### What is expected
For each line of the listing that contains "after", make a copy and return it.

### Data shown

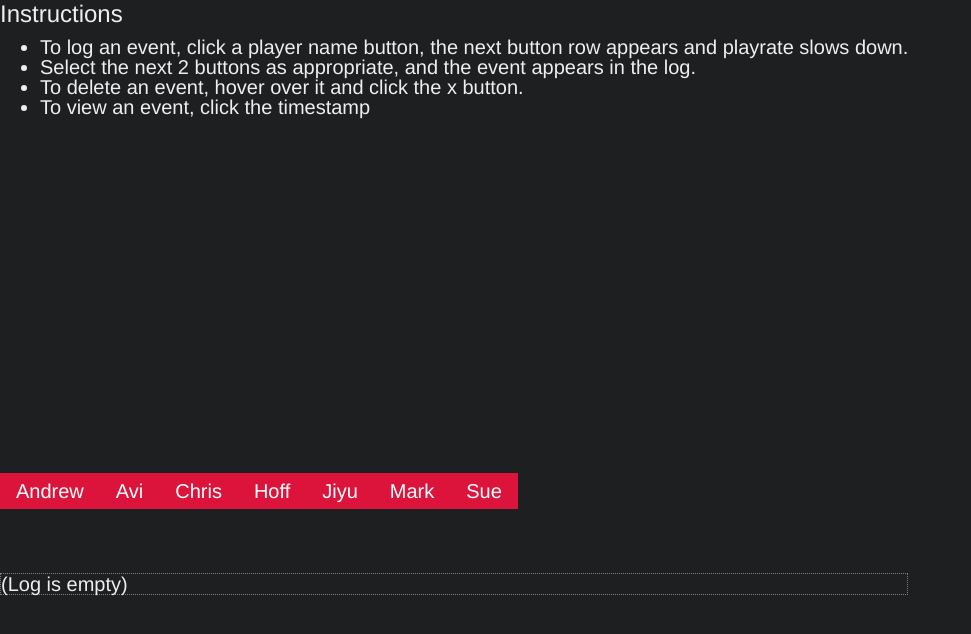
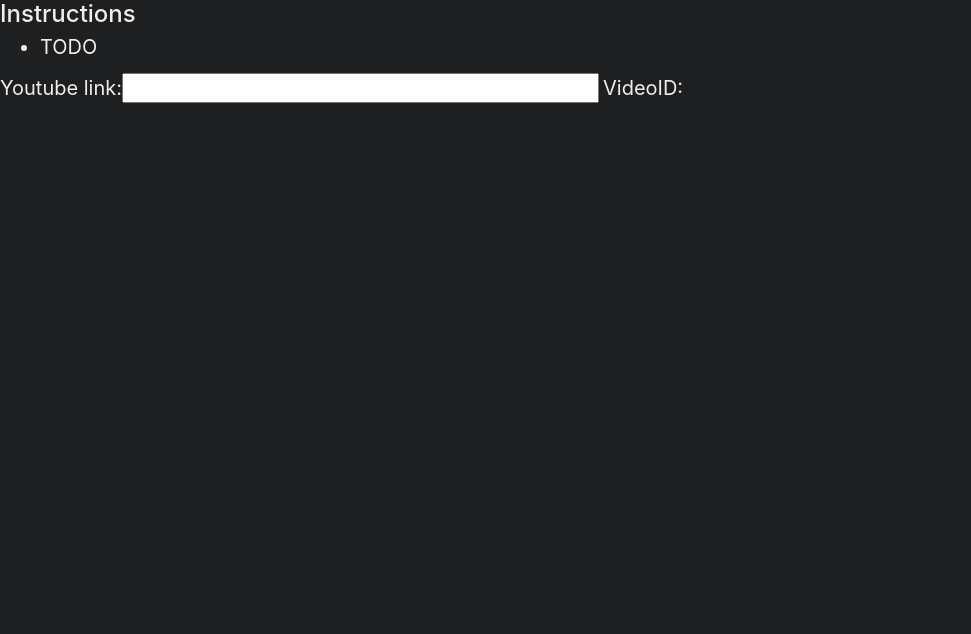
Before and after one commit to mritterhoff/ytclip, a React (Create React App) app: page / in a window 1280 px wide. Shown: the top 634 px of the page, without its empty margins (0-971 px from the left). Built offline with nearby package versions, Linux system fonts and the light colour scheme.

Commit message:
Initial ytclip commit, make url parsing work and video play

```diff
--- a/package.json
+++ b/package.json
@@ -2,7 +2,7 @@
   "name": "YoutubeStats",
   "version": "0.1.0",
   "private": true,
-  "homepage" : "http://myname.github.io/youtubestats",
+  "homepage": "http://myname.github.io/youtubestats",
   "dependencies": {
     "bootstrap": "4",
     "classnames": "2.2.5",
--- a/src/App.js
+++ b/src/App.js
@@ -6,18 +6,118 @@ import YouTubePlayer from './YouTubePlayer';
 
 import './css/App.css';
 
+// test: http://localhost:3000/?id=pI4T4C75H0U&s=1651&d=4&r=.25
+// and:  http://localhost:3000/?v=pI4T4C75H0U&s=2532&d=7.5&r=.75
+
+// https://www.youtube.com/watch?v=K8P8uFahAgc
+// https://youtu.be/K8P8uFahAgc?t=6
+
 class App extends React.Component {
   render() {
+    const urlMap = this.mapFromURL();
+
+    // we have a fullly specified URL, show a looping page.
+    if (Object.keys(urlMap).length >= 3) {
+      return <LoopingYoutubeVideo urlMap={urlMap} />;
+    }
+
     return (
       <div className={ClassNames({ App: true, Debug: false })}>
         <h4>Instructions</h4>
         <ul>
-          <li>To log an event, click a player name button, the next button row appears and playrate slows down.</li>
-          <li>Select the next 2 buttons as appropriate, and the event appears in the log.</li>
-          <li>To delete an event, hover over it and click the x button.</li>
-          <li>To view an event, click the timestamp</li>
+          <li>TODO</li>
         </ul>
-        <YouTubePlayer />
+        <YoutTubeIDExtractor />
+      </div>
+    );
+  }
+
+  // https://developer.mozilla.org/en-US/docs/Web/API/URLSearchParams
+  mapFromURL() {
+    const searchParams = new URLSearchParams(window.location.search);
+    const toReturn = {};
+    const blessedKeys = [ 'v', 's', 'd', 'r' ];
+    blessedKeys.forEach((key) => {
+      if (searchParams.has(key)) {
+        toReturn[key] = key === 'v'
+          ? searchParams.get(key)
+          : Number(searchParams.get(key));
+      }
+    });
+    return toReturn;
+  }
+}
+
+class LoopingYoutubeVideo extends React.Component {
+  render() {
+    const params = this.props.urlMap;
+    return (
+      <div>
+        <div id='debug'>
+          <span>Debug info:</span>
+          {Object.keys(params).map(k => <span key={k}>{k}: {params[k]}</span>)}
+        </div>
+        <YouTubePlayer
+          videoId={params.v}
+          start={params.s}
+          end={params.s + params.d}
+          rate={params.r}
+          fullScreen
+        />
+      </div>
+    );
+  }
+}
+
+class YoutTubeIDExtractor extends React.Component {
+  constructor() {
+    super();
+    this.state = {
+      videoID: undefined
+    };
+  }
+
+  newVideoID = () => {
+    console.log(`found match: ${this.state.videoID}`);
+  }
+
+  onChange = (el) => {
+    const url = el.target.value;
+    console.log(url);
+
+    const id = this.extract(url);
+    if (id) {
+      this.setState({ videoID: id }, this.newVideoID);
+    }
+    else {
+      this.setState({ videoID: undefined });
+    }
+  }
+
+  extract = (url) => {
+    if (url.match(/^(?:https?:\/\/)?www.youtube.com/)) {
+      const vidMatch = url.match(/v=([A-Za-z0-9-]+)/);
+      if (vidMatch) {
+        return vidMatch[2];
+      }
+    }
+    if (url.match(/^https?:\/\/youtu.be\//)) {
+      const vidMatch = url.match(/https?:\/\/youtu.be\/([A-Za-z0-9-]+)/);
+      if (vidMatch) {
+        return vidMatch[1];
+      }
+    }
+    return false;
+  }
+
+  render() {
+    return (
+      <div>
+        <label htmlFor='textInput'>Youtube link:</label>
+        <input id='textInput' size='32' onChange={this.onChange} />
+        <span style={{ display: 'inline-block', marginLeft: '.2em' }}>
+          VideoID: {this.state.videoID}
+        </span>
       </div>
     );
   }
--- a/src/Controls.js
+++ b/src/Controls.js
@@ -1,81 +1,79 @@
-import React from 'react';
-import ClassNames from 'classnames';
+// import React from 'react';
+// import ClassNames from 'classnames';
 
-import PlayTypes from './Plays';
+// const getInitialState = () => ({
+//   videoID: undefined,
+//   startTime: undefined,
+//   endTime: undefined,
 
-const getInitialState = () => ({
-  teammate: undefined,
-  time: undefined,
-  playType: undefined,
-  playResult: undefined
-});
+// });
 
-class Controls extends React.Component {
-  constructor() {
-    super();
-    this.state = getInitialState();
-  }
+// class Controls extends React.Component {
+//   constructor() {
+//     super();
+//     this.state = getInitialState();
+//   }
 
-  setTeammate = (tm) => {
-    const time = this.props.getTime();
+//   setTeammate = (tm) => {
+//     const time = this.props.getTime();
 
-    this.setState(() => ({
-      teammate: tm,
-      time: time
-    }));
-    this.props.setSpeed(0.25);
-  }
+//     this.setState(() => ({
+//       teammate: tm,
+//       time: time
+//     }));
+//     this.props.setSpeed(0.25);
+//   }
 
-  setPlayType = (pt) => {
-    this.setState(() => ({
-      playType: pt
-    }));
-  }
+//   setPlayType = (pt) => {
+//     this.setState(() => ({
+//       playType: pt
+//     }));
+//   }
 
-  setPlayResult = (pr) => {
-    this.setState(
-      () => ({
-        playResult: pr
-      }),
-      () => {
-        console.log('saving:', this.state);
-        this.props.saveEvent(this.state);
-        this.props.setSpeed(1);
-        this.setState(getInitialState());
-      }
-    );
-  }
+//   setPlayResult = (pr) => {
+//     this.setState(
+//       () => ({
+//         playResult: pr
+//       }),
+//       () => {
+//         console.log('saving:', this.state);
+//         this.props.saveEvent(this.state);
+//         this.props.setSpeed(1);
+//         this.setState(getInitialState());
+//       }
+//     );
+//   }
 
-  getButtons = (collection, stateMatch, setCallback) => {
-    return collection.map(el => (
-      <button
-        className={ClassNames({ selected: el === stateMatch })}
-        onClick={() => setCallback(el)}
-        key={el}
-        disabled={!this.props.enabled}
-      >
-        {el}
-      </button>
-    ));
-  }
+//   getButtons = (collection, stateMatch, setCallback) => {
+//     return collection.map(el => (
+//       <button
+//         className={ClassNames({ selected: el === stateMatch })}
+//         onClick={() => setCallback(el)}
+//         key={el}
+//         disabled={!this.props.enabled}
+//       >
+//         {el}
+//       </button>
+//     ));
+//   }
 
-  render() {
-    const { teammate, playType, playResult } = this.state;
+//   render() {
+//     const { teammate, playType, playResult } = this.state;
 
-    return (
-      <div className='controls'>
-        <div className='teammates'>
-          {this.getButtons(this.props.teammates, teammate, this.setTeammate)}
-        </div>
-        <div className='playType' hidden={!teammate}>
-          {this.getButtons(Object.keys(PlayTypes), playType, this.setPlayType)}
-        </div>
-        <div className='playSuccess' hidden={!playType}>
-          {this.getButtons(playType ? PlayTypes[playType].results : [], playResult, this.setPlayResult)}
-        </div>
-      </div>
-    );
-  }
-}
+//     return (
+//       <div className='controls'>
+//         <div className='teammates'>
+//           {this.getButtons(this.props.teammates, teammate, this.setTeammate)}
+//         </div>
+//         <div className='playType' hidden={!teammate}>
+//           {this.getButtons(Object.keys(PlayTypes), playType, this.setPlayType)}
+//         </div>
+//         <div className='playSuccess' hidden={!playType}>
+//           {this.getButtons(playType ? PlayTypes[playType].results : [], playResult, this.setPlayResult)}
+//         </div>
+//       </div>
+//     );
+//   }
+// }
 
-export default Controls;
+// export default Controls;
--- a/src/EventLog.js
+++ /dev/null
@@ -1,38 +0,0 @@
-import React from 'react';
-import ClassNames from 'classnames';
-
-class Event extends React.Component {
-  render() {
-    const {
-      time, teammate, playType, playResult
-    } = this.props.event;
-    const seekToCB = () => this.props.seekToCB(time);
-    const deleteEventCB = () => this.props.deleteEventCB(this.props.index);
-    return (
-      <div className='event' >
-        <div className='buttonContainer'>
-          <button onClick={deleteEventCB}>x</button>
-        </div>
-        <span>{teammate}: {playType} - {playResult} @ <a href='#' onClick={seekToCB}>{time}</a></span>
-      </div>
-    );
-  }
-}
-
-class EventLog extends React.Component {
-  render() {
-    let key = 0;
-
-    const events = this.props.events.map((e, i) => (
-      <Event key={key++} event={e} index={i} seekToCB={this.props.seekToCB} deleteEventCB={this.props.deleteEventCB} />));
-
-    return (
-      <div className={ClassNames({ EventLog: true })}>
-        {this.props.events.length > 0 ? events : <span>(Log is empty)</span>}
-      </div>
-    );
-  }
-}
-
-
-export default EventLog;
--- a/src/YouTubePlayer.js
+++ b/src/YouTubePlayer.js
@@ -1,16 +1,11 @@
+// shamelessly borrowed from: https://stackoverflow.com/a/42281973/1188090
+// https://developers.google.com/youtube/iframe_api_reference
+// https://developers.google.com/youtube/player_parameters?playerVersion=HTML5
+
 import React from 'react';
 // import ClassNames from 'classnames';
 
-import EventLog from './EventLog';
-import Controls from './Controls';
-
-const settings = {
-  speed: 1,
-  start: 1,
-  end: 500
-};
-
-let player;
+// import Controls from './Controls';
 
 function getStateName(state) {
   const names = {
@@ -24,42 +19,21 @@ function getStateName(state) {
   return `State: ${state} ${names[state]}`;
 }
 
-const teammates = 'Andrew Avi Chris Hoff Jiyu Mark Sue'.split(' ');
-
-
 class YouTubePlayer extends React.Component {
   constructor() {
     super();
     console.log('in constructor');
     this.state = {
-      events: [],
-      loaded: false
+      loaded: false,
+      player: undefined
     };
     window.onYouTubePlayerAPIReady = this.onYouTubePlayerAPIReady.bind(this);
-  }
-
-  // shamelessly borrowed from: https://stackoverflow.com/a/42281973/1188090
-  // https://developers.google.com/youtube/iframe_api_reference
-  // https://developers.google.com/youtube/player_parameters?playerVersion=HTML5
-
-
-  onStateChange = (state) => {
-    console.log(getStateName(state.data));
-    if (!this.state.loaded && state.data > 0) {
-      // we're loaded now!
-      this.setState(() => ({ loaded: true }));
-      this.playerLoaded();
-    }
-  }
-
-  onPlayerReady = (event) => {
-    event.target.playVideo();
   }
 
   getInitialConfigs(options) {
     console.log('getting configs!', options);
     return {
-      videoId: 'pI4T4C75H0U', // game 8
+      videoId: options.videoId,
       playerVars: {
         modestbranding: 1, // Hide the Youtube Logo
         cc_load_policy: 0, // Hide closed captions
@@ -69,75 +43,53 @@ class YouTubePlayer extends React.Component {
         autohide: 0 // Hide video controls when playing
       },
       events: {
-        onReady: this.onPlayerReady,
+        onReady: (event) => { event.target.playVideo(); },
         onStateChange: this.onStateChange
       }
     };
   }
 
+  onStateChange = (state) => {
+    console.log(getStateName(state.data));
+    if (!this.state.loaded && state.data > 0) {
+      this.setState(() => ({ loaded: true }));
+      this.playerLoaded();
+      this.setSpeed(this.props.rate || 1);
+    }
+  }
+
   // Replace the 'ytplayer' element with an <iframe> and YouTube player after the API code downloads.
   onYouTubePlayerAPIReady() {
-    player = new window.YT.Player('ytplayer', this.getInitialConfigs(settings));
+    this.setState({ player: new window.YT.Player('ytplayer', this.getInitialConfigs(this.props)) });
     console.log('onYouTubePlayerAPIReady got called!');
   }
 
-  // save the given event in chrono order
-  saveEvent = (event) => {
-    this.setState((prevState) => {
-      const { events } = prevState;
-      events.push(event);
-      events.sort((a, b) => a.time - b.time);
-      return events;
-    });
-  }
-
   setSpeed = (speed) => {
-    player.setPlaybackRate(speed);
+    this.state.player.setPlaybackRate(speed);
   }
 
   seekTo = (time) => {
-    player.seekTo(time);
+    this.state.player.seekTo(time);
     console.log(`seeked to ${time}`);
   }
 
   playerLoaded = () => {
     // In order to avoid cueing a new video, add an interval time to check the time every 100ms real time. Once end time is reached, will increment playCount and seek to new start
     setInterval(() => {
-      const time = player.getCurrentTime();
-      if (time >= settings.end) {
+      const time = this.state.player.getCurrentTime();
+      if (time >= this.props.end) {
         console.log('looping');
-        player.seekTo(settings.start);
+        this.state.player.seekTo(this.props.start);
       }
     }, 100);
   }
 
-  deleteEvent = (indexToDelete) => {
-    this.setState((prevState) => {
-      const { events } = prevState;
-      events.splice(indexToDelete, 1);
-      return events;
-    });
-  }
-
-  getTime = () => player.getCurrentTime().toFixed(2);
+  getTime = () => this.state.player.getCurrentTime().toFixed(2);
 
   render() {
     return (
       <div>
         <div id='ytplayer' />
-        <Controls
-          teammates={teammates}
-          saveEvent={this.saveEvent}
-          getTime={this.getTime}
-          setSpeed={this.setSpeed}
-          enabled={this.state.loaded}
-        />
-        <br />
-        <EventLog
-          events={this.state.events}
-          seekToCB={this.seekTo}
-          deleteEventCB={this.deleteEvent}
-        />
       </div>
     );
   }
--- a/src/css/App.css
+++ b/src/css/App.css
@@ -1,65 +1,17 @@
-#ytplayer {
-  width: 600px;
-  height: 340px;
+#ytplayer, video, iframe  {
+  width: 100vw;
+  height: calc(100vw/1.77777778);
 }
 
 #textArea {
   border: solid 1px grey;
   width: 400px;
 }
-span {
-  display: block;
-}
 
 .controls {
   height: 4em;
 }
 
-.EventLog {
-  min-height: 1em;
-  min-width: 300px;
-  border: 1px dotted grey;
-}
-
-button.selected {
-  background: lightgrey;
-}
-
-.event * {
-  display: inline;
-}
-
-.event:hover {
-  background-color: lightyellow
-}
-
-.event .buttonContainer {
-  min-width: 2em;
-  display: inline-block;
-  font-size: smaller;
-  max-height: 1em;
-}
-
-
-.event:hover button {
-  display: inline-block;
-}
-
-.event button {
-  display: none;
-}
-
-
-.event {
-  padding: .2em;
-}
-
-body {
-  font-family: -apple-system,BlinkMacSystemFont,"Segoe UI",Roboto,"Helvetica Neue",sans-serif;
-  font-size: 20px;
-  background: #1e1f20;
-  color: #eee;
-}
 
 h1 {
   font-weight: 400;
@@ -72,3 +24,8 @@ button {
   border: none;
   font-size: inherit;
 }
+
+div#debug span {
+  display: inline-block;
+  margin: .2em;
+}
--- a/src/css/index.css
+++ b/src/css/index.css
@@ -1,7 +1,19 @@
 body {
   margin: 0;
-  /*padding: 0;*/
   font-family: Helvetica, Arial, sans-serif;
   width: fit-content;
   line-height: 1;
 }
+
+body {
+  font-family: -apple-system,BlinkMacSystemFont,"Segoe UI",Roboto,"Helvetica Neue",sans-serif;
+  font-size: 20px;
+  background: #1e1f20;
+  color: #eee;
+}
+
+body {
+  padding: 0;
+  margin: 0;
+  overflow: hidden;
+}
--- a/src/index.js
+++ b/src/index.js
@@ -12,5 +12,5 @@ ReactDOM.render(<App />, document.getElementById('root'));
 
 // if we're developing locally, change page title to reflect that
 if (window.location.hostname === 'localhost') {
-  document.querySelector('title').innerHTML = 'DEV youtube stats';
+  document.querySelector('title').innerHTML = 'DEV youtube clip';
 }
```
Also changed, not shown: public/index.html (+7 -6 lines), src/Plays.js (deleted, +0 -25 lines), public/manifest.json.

...

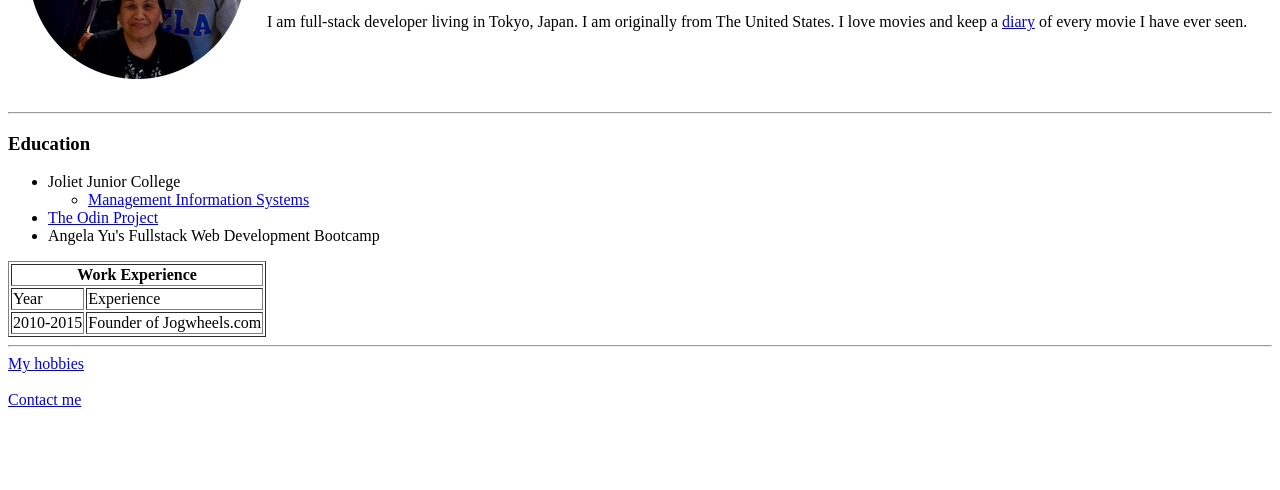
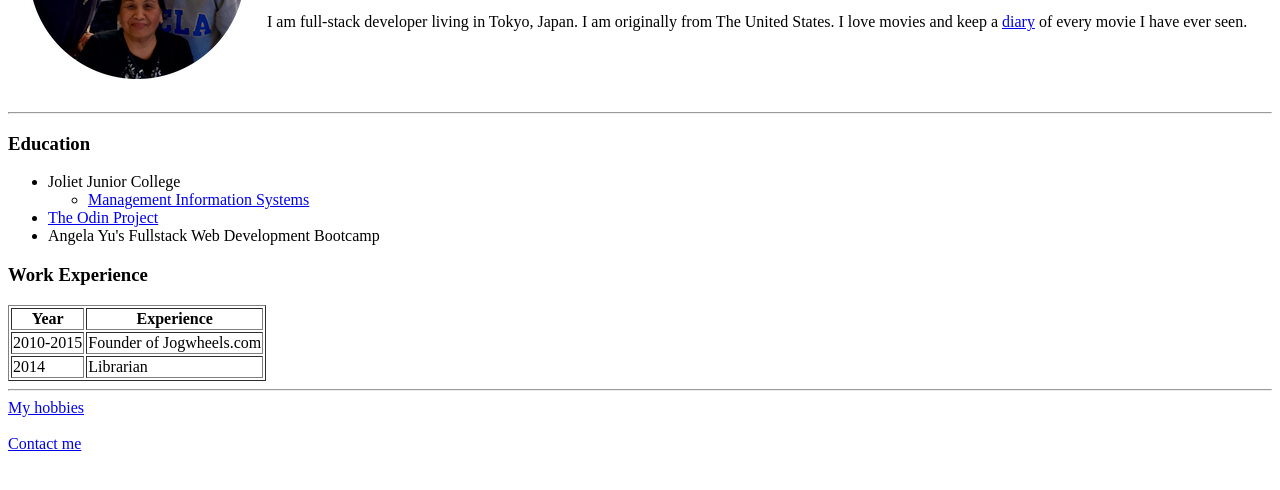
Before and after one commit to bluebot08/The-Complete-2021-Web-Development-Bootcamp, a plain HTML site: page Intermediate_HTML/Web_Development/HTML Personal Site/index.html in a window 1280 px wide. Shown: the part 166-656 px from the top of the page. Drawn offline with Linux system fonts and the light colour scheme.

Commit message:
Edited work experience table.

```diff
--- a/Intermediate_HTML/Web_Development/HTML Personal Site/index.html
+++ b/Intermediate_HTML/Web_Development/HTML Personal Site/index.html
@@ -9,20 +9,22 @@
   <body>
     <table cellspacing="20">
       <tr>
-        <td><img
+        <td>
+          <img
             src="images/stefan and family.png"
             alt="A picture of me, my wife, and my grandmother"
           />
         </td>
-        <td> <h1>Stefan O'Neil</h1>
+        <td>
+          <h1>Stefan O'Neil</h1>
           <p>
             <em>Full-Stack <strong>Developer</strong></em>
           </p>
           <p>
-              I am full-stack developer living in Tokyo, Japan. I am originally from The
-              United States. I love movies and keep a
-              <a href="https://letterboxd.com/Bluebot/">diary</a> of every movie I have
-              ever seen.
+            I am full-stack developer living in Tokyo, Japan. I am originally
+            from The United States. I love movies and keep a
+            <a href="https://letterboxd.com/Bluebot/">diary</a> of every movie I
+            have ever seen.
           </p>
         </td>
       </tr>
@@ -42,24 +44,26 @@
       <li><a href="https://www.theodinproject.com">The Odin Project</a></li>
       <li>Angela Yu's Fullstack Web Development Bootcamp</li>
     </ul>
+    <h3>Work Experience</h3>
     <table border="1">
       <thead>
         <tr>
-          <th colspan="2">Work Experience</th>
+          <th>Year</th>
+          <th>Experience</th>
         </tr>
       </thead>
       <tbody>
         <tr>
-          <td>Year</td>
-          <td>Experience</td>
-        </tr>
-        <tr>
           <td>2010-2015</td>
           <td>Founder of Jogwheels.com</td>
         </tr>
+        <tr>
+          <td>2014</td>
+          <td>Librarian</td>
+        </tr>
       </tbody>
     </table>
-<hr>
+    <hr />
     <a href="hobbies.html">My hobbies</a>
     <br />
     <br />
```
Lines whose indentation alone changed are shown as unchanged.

### Task answer
Before and after one commit to mritterhoff/ytclip, a React (Create React App) app: page / in a window 1280 px wide. Shown: the top 634 px of the page, without its empty margins (0-971 px from the left). Built offline with nearby package versions, Linux system fonts and the light colour scheme.
   // Replace the 'ytplayer' element with an <iframe> and YouTube player after the API code downloads.
Before and after one commit to bluebot08/The-Complete-2021-Web-Development-Bootcamp, a plain HTML site: page Intermediate_HTML/Web_Development/HTML Personal Site/index.html in a window 1280 px wide. Shown: the part 166-656 px from the top of the page. Drawn offline with Linux system fonts and the light colour scheme.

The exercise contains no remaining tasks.